American painter Helen Frankenthaler began her career in the rough-and-tumble male art world that boasted the likes of Jackson Pollock, the maestro of the famous drip paintings. New York had overtaken Paris as the center of the artistic universe, and she was determined to be right in the middle of it. A new biography, “Fierce Poise: Helen Frankenthaler and 1950s New York” by Alexander Nemerov, gives the inside story of those heady years.
Frankenthaler came onto the scene as part of a second generation of American abstract expressionists who had rejected traditional European painting styles and techniques along with the more recent developments of cubism and surrealism. It’s difficult to overstate the virulence of the factions that lined up on both sides of the Atlantic, with Americans muscling aside Europeans for art-world dominance.

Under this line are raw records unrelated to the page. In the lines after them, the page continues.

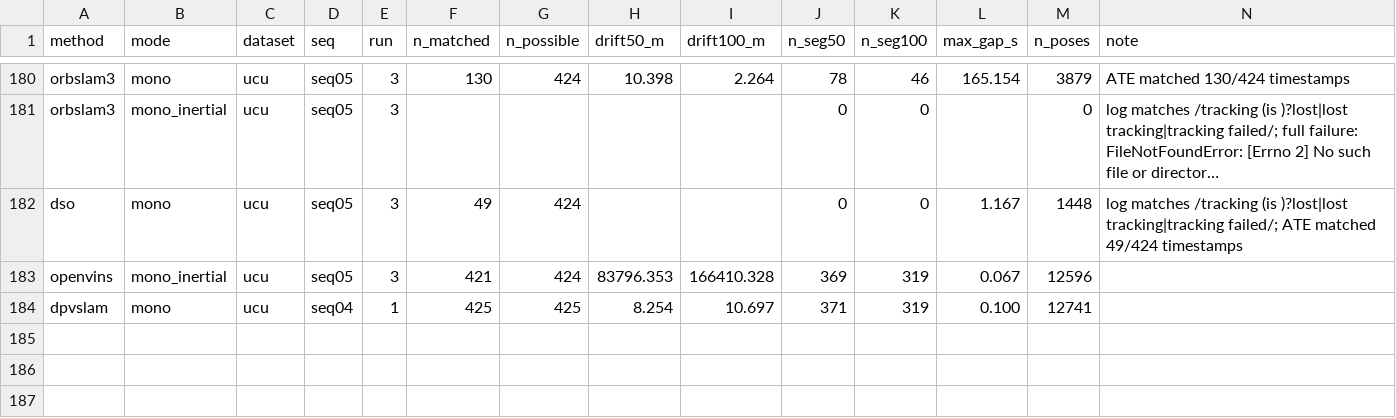
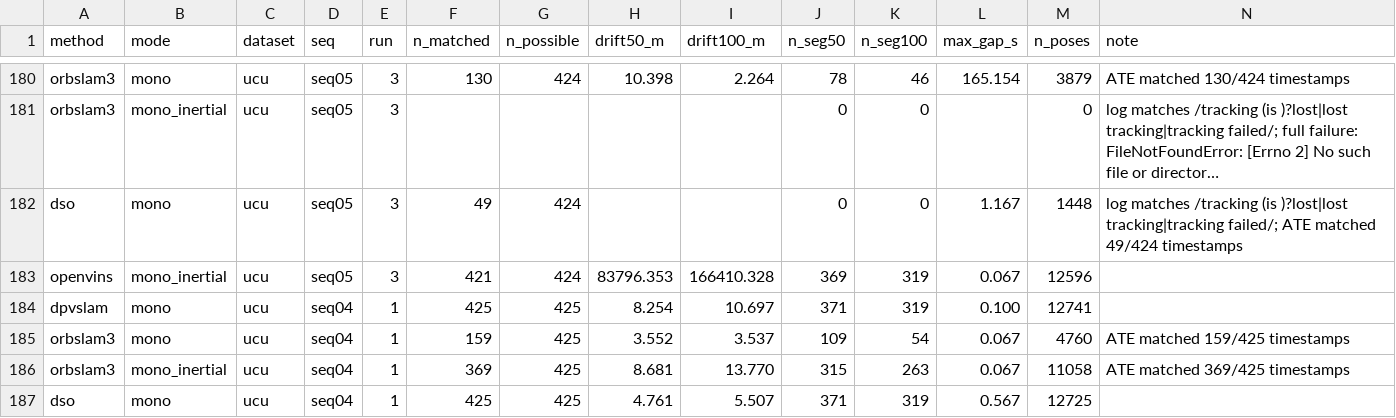
Before and after one commit to oToTak/slam-project-methods, a CSV file: results/summary_extra_StarDestroyer.csv, drawn as a sheet; only a part is shown, gaps mark what is left out; long unchanged cells end in …; the diff names each change by its address in the sheet, - before the commit and + after, or states it on an @@ line.

Commit message:
status StarDestroyer 2026-11-19T16:25:26+02:00

```diff
--- a/results/summary_extra_StarDestroyer.csv
+++ b/results/summary_extra_StarDestroyer.csv
+row 185: orbslam3 | mono | ucu | seq04 | 1 | 159 | 425 | 3.552 | 3.537 | 109 | 54 | 0.067 | 4760 | ATE matched 159/425 timestamps
+row 186: orbslam3 | mono_inertial | ucu | seq04 | 1 | 369 | 425 | 8.681 | 13.770 | 315 | 263 | 0.067 | 11058 | ATE matched 369/425 timestamps
+row 187: dso | mono | ucu | seq04 | 1 | 425 | 425 | 4.761 | 5.507 | 371 | 319 | 0.567 | 12725
```
Also changed, not shown: results/summary_StarDestroyer.csv, 15 other files.
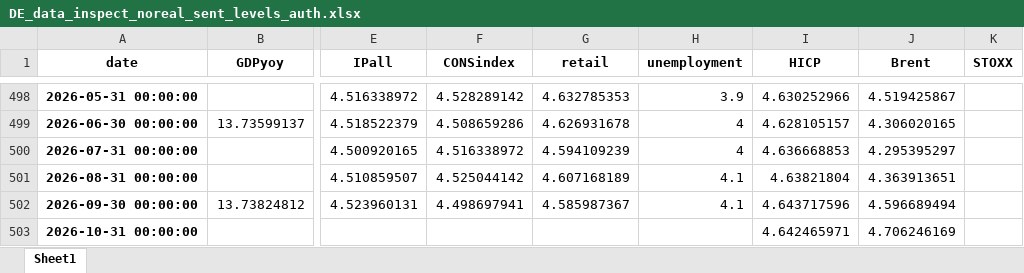
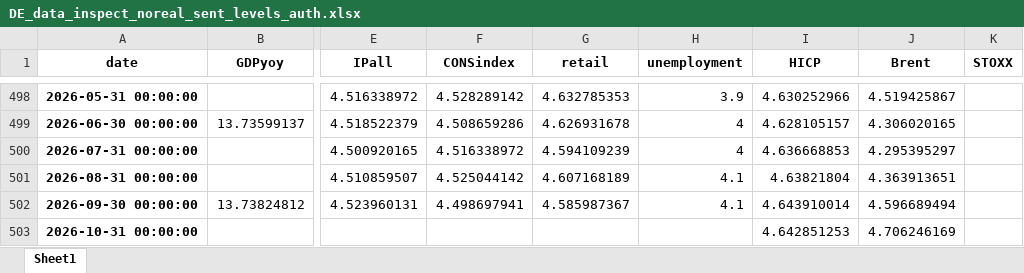
Before and after one commit to l-longo/live-forecast-dashboard, an Excel workbook: data/nowcast/DE_data_inspect_noreal_sent_levels_auth.xlsx, sheet Sheet1, drawn as a sheet; only a part is shown, gaps mark what is left out; values as stored, in another font and other column widths than the file's, no borders; the diff names each change by its address in the sheet, - before the commit and + after, or states it on an @@ line.

```diff
--- a/data/nowcast/DE_data_inspect_noreal_sent_levels_auth.xlsx (sheet Sheet1)
+++ b/data/nowcast/DE_data_inspect_noreal_sent_levels_auth.xlsx (sheet Sheet1)
-I502 (HICP): 4.643717596
+I502 (HICP): 4.643910014
-I503 (HICP): 4.642465971
+I503 (HICP): 4.642851253
```
Also changed, not shown: data/nowcast/EA_data_inspect_noreal_sent_levels_auth.xlsx, data/nowcast/ES_data_inspect_noreal_sent_levels_auth.xlsx, 8 other files.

Frankenthaler was born in 1928 into a wealthy and cultured Jewish family on New York’s Upper East Side. Her father was a New York state Supreme Court judge, and her mother’s family had emigrated from Germany. Because of her privileged background, Frankenthaler never faced the poverty and struggle that the older generation of abstract expressionists endured. This, combined with a five-year romantic liaison with one of the most important art critics of the time, Clement Greenberg, made fellow artists envious and other critics cynical about her achievements.
It was with Greenberg in 1951 that Frankenthaler first encountered Pollock, who hurled paint from cans, dripped it from sticks, and squirted it with turkey-basters onto a huge canvas on the floor. Greenberg had anointed Pollock the next big thing, and had taken Frankenthaler to his studio. She later recalled being “overwhelmed” at the new possibilities it opened for her art. It was like discovering a new continent, she said, adding, “I wanted to live in this land, and I had to live there but I just didn’t know the language.”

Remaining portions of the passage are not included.